Our panel aims at exploring ethnographic engagement with communities practicing alternative politics that revolve around shared/common resources aspiring thus to contribute to the emerging field of the anthropology of the commons and the wider ethnographic literature on alternative politics
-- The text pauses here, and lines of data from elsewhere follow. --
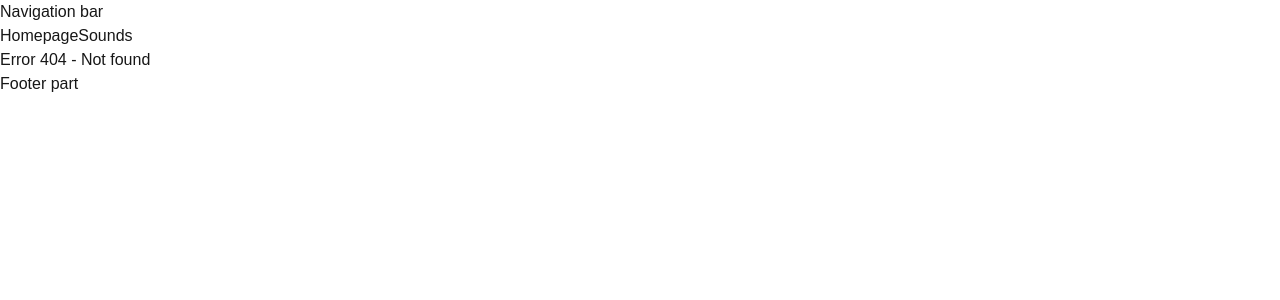
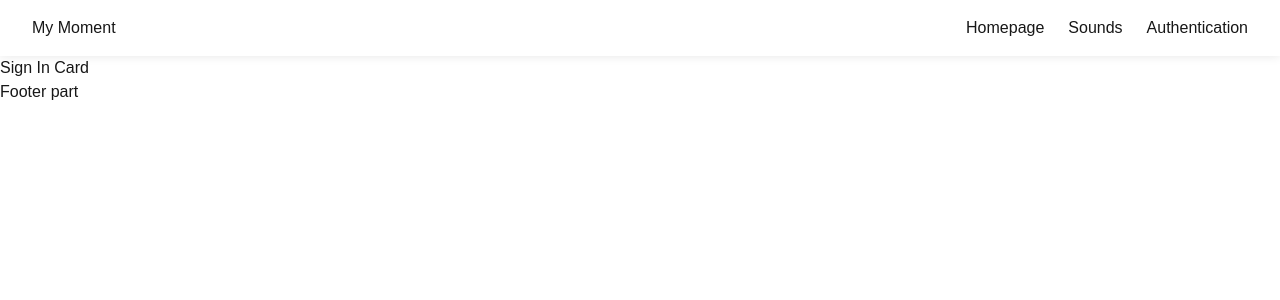
Before and after one commit to axelpolleux/mymoment, a Next.js app in the folder frontend/: page /auth in a window 1280 px wide. Before the commit this address had no page. Shown: the top 300 px of the page. Built offline with nearby package versions, Linux system fonts and the light colour scheme.

Commit message:
feat: added authentication UI components, improved SoundPage with audio upload feature, updated navigation bar, and refined CSS styles

```diff
--- /dev/null
+++ b/frontend/app/auth/page.tsx
@@ -0,0 +1,30 @@
+"use client"
+
+import {useState} from "react";
+
+function LoginCard(){
+	return (
+		<>
+			<h1>Login Card</h1>
+		</>
+	)
+}
+
+function SignInCard(){
+	return (
+		<>
+			<h1>Sign In Card</h1>
+		</>
+	)
+}
+
+function MainAuth(){
+	const [test, setTest] = useState()
+	if (test){
+		return <LoginCard/>
+	} else {
+		return <SignInCard/>
+	}
+}
+
+export default MainAuth
--- a/frontend/app/page.tsx
+++ b/frontend/app/page.tsx
@@ -8,21 +8,6 @@ import "./app.css"
 export default function Home() {
     return (
         <main>
-           <div className={"main-slide"}>
-               <div className={"left-part"}>
-                   <h1>Hello world</h1>
-                   <p></p>
-               </div>
-               <div className={"right-part"}>
-                   <Image
-                       src="/images/saxophone.jpg"
-                       width={1000}
-                       height={1000}
-                       className={"image-background"}
-                       alt=""
-                   />
-               </div>
-           </div>
         </main>
     );
 }
--- a/frontend/app/sound/page.tsx
+++ b/frontend/app/sound/page.tsx
@@ -3,31 +3,47 @@
 import "./style.css"
 import {useState, useEffect, useRef} from "react";
 
-function ListSounds(urlAPI:string){
+function ListSounds(urlAPI: string) {
 	const [data, setData] = useState([])
-	async function fetchData(){
+
+	async function fetchData() {
 		const response = await fetch(urlAPI)
 		setData(await response.json())
 	}
+
 	useEffect(() => {
 		fetchData()
 	}, [])
 	return data
 }
 
-export default function SoundPage(){
+export default function SoundPage() {
 	const urlAPI = "http://127.0.0.1:8000/sounds/"
 	const data = ListSounds(urlAPI)
-	function PlaySound(urlAUDIO){
+
+	function PlaySound(urlAUDIO) {
 		const AudioSource = new Audio(urlAUDIO)
 		AudioSource.play()
 	}
-	function AddSound({title:string, file})
+
+	async function PostSound(e:SubmitEvent){
+		e.preventDefault()
+		const form = e.target
+		const data = new FormData(form)
+
+		fetch (urlAPI, {
+			method: "POST",
+			body: data,
+		})
+		alert(`${data.get("title")} posted`)
+	}
 	return (
-		<>
-			<form onSubmit={}>
-				<input type={"text"}/>
-				<input type={"file"}/>
+		<div>
+			<form onSubmit={PostSound}>
+				<input type={"text"} name={"title"}/>
+				<input type={"text"} name={"description"}/>
+				<input type={"file"} name={"audio"}/>
+				<input type={"hidden"} name={"uploader"} value={1}/>
 				<button type={"submit"}>Envoyer</button>
 			</form>
 			<ul className={"sound-list"}>
@@ -42,6 +58,6 @@ export default function SoundPage(){
 					</li>
 				))}
 			</ul>
-		</>
+		</div>
 	)
 }
--- a/frontend/app/sound/style.css
+++ b/frontend/app/sound/style.css
@@ -1,6 +1,5 @@
 .sound-list {
     display: grid;
-    gap: 30px;
 }
 
 .sound-card {
--- a/frontend/components/menu.css
+++ b/frontend/components/menu.css
@@ -0,0 +1,17 @@
+.navbar {
+    display: flex;
+    justify-content: space-between;
+    align-items: center;
+    background-color: #fff;
+    box-shadow: 0px 0px 10px rgba(0, 0, 0, 0.1);
+    padding: 1rem 2rem;
+    /*color: #fff;*/
+}
+
+.nav-links {
+    list-style: none;
+    display: flex;
+    gap: 1.5rem;
+    margin: 0;
+    padding: 0;
+}
--- a/frontend/components/menu.tsx
+++ b/frontend/components/menu.tsx
@@ -1,12 +1,23 @@
+"use client"
+
 import Link from "next/link"
+import {useState} from "react";
+import './menu.css'
+import {Papicons} from "@getpapillon/papicons"
 
 export function NavigationBar(){
+	const [showMenu, setShowMenu] = useState(false);
+
 	return (
-		<>
-			<h1>Navigation bar</h1>
-			<Link href="/">Homepage</Link>
-			<Link href="sound/">Sounds</Link>
-		</>
+		<nav className={"navbar"}>
+			<div className={"logo"}>My Moment</div>
+
+			<ul className={"nav-links"}>
+				<li><Link href="/">Homepage</Link></li>
+				<li><Link href="sound/">Sounds</Link></li>
+				<li><Link href="auth/">Authentication</Link></li>
+			</ul>
+		</nav>
 	)
 }
 
```
Also changed, not shown: frontend/app/app.css (+0 -11 lines), frontend/components/cards.css (added), 1 other file (tests, documents, lock files or other folders).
Recent times have been marked by a global financial crisis and a neoliberal hegemony that have driven large parts of the population into depression, resignation and escape, spreading disaffection with the current state of global democracy. Nevertheless, alongside resignation and escape, we can also witness the rise of alternative practices of self-governance, community building and democratic politics. Emerging community initiatives that self-organise around common endeavours such as social economy initiatives, civic engagement in municipal politics, digital networks, communities of migrants and solidarity groups that self-organise to face the defects of official migrant policy realise and propose different paradigms of political engagement. Based on principles of self-reconstruction and self-governance, such communities practice alternative politics that revolve around shared/common resources, produced and managed by the community itself. At the same time, they engage in knowledge production around alternative notions of the political. Our panel aims at exploring ethnographic engagement with such 'alter-political' communities. We seek contributions examining the character and practices of collective action which revolves around shared resources and promotes alternative politics beyond the established mainstream political and market apparatus. Key questions to be tackled include, among others: How can we articulate already existing anthropological knowledge of collective action with fieldwork on the commons? Which modus vivendi and forms of subjectivity are unfolding in the context of such collectivities? How is the collective subject constituted through practices and knowledge production in the framework of such groups? How do contemporary ethnographies of political processes problematize or stimulate and enrich political theory?